> _Items from a dataset_:
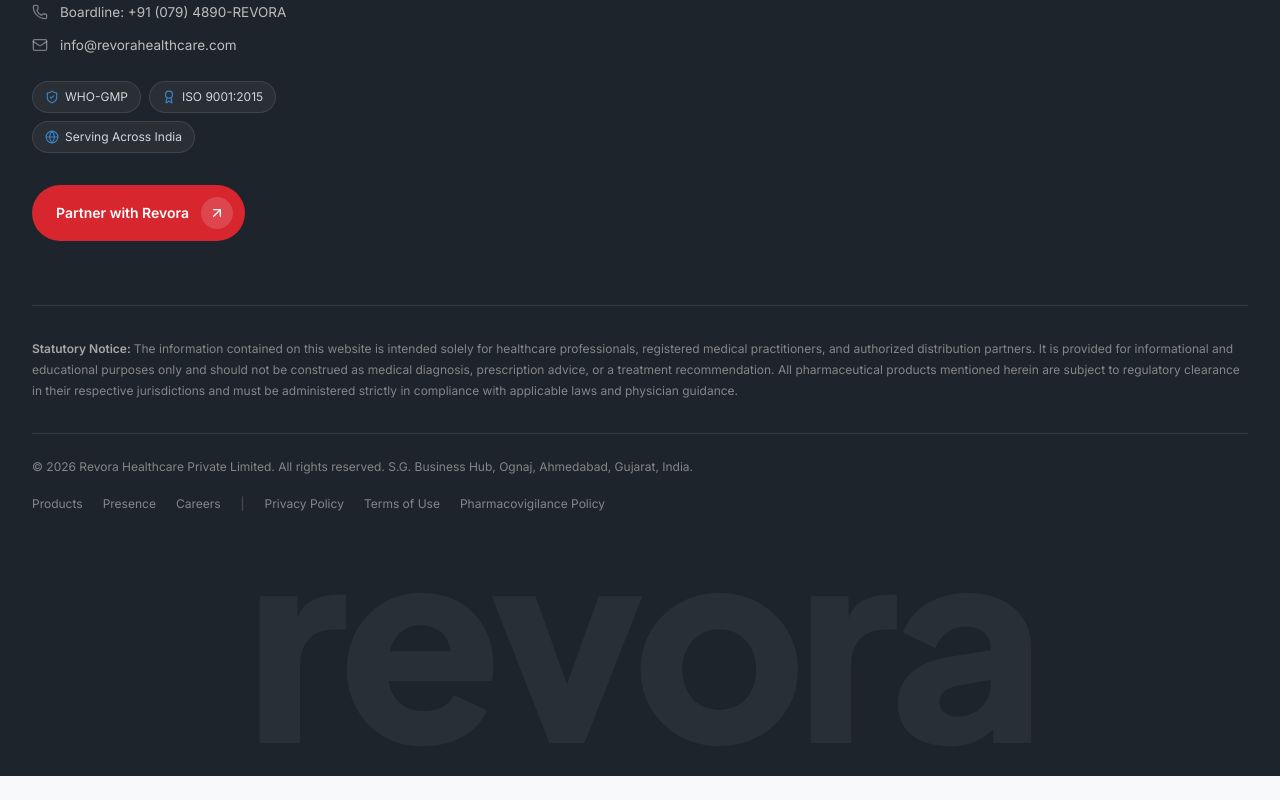
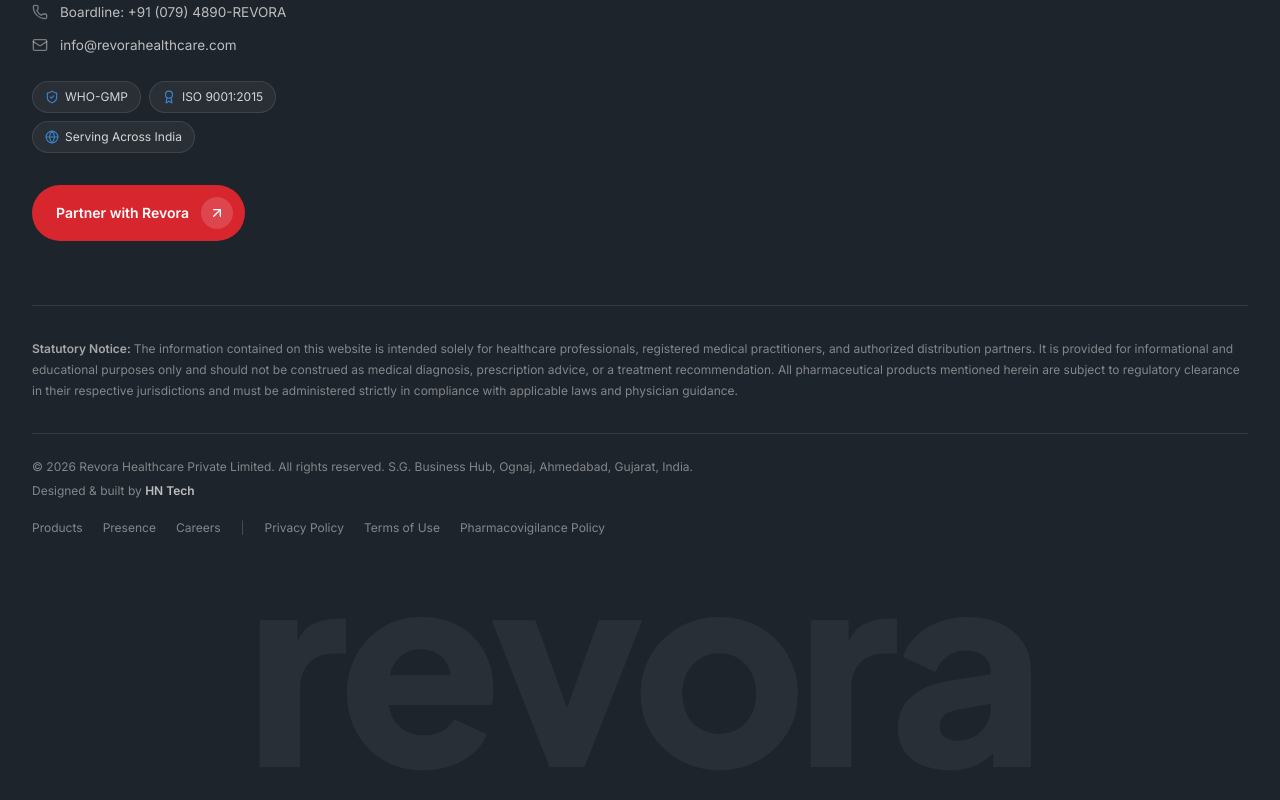
Before and after one commit to Hetsoni28/revora, a Next.js app: page /careers in a window 1280 px wide. Shown: the part 4122-4922 px from the top of the page. Before the commit the page ends 4898 px from the top, so only its background shows below. Built offline with nearby package versions, Linux system fonts and the light colour scheme; no server answers.

Commit message:
Footer: Designed & built by HN Tech

```diff
--- a/src/components/layout/footer.tsx
+++ b/src/components/layout/footer.tsx
@@ -193,7 +193,20 @@
 
         {/* ── bottom bar ── */}
         <div className="mt-8 flex flex-wrap items-center justify-between gap-x-10 gap-y-4 border-t border-white/10 py-6 font-sans text-[12px] text-white/45">
-          <p>© 2026 Revora Healthcare Private Limited. All rights reserved. S.G. Business Hub, Ognaj, Ahmedabad, Gujarat, India.</p>
+          <div className="space-y-1.5">
+            <p>© 2026 Revora Healthcare Private Limited. All rights reserved. S.G. Business Hub, Ognaj, Ahmedabad, Gujarat, India.</p>
+            <p>
+              Designed &amp; built by{' '}
+              <a
+                href="https://www.hntech.in/"
+                target="_blank"
+                rel="noopener noreferrer"
+                className="font-semibold text-white/70 underline-offset-4 transition-colors hover:text-white hover:underline"
+              >
+                HN Tech
+              </a>
+            </p>
+          </div>
           <div className="-my-2 flex flex-wrap items-center gap-x-5 [&_a]:inline-flex [&_a]:min-h-10 [&_a]:items-center">
             <Link href="/our-offerings" className="transition-colors hover:text-white">Products</Link>
             <Link href="/our-presence" className="transition-colors hover:text-white">Presence</Link>
@@ -212,7 +225,7 @@
       <div aria-hidden className="pointer-events-none select-none overflow-hidden">
         <motion.p
           style={reduce ? undefined : { y: wordY }}
-          className="-mt-[0.1em] pb-[0.08em] text-center font-heading text-[clamp(5.5rem,21vw,20rem)] font-extrabold leading-[0.9] tracking-[-0.04em] text-white/5"
+          className="mt-[-0.1em] pb-[0.08em] text-center font-heading text-[clamp(5.5rem,21vw,20rem)] font-extrabold leading-[0.9] tracking-[-0.04em] text-white/5"
         >
           revora
         </motion.p>
```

> _Work request_:
Give back the data exactly. Skip any images.

> _Reply to the task_:
Before and after one commit to Hetsoni28/revora, a Next.js app: page /careers in a window 1280 px wide. Shown: the part 4122-4922 px from the top of the page. Before the commit the page ends 4898 px from the top, so only its background shows below. Built offline with nearby package versions, Linux system fonts and the light colour scheme; no server answers.

Commit message:
Footer: Designed & built by HN Tech

```diff
--- a/src/components/layout/footer.tsx
+++ b/src/components/layout/footer.tsx
@@ -193,7 +193,20 @@
 
         {/* ── bottom bar ── */}
         <div className="mt-8 flex flex-wrap items-center justify-between gap-x-10 gap-y-4 border-t border-white/10 py-6 font-sans text-[12px] text-white/45">
-          <p>© 2026 Revora Healthcare Private Limited. All rights reserved. S.G. Business Hub, Ognaj, Ahmedabad, Gujarat, India.</p>
+          <div className="space-y-1.5">
+            <p>© 2026 Revora Healthcare Private Limited. All rights reserved. S.G. Business Hub, Ognaj, Ahmedabad, Gujarat, India.</p>
+            <p>
+              Designed &amp; built by{' '}
+              <a
+                href="https://www.hntech.in/"
+                target="_blank"
+                rel="noopener noreferrer"
+                className="font-semibold text-white/70 underline-offset-4 transition-colors hover:text-white hover:underline"
+              >
+                HN Tech
+              </a>
+            </p>
+          </div>
           <div className="-my-2 flex flex-wrap items-center gap-x-5 [&_a]:inline-flex [&_a]:min-h-10 [&_a]:items-center">
             <Link href="/our-offerings" className="transition-colors hover:text-white">Products</Link>
             <Link href="/our-presence" className="transition-colors hover:text-white">Presence</Link>
@@ -212,7 +225,7 @@
       <div aria-hidden className="pointer-events-none select-none overflow-hidden">
         <motion.p
           style={reduce ? undefined : { y: wordY }}
-          className="-mt-[0.1em] pb-[0.08em] text-center font-heading text-[clamp(5.5rem,21vw,20rem)] font-extrabold leading-[0.9] tracking-[-0.04em] text-white/5"
+          className="mt-[-0.1em] pb-[0.08em] text-center font-heading text-[clamp(5.5rem,21vw,20rem)] font-extrabold leading-[0.9] tracking-[-0.04em] text-white/5"
         >
           revora
         </motion.p>
```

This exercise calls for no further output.